Once your circuit has been tested and and you see that it works, learn how to translate your design on a PCB!

After developing a breadboard prototype, the next stage in developing electronics for a product is to translate the design onto a PCB.
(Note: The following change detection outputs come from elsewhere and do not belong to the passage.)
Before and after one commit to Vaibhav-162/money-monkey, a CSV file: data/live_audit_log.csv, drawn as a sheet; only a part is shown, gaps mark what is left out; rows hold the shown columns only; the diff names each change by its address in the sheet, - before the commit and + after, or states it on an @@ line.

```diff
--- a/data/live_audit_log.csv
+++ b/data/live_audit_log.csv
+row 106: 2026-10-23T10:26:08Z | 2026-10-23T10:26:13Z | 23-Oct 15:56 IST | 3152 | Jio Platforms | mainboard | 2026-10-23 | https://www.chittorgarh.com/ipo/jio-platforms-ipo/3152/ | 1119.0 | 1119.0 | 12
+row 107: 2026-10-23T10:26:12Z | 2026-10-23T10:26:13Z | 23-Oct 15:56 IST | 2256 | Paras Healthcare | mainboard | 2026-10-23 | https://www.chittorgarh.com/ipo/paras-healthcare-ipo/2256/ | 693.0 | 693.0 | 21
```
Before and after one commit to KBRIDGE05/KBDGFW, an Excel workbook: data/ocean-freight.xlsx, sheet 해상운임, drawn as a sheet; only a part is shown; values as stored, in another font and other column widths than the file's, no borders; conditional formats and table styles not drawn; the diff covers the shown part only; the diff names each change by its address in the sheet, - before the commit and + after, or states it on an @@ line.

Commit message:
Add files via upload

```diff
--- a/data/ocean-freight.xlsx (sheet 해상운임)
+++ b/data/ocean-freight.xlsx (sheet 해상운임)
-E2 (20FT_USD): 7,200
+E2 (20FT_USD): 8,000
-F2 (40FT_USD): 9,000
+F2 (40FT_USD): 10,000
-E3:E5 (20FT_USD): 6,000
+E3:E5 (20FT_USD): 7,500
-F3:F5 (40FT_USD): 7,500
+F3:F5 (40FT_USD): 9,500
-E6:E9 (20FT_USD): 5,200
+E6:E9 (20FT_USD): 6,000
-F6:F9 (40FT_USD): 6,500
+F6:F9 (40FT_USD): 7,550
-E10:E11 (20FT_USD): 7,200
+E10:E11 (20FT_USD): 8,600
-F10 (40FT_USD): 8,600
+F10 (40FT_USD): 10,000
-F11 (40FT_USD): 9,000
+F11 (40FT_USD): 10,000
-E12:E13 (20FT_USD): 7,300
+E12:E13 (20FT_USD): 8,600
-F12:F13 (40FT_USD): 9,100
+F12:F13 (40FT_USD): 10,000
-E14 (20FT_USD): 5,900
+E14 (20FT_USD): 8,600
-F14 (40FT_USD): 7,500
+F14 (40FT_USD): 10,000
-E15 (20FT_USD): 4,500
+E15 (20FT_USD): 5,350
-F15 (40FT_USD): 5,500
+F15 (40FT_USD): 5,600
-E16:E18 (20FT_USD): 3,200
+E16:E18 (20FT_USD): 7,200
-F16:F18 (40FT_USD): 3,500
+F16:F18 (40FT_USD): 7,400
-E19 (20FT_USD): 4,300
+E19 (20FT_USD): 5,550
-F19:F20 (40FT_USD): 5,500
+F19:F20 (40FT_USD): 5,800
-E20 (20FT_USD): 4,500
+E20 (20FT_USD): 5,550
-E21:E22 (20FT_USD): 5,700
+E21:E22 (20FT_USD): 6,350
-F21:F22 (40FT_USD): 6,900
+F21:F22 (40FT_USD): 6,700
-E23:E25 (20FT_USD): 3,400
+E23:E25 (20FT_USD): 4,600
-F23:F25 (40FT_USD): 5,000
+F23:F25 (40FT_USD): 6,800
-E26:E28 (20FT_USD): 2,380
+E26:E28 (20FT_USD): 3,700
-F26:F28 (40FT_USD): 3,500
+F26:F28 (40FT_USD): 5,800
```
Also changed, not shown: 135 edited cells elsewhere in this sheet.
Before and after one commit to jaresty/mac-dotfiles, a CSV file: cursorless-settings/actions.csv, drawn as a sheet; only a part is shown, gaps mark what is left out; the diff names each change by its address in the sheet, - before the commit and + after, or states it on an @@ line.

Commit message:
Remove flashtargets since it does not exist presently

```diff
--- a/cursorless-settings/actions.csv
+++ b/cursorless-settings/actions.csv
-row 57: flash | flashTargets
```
After creating a schematic design using ECAD software, like Autodesk Eagle, there are a number of different ways to prototype your PCB. These range from prototype-specific techniques to the same technologies used for electronics manufacturing, just at a smaller scale.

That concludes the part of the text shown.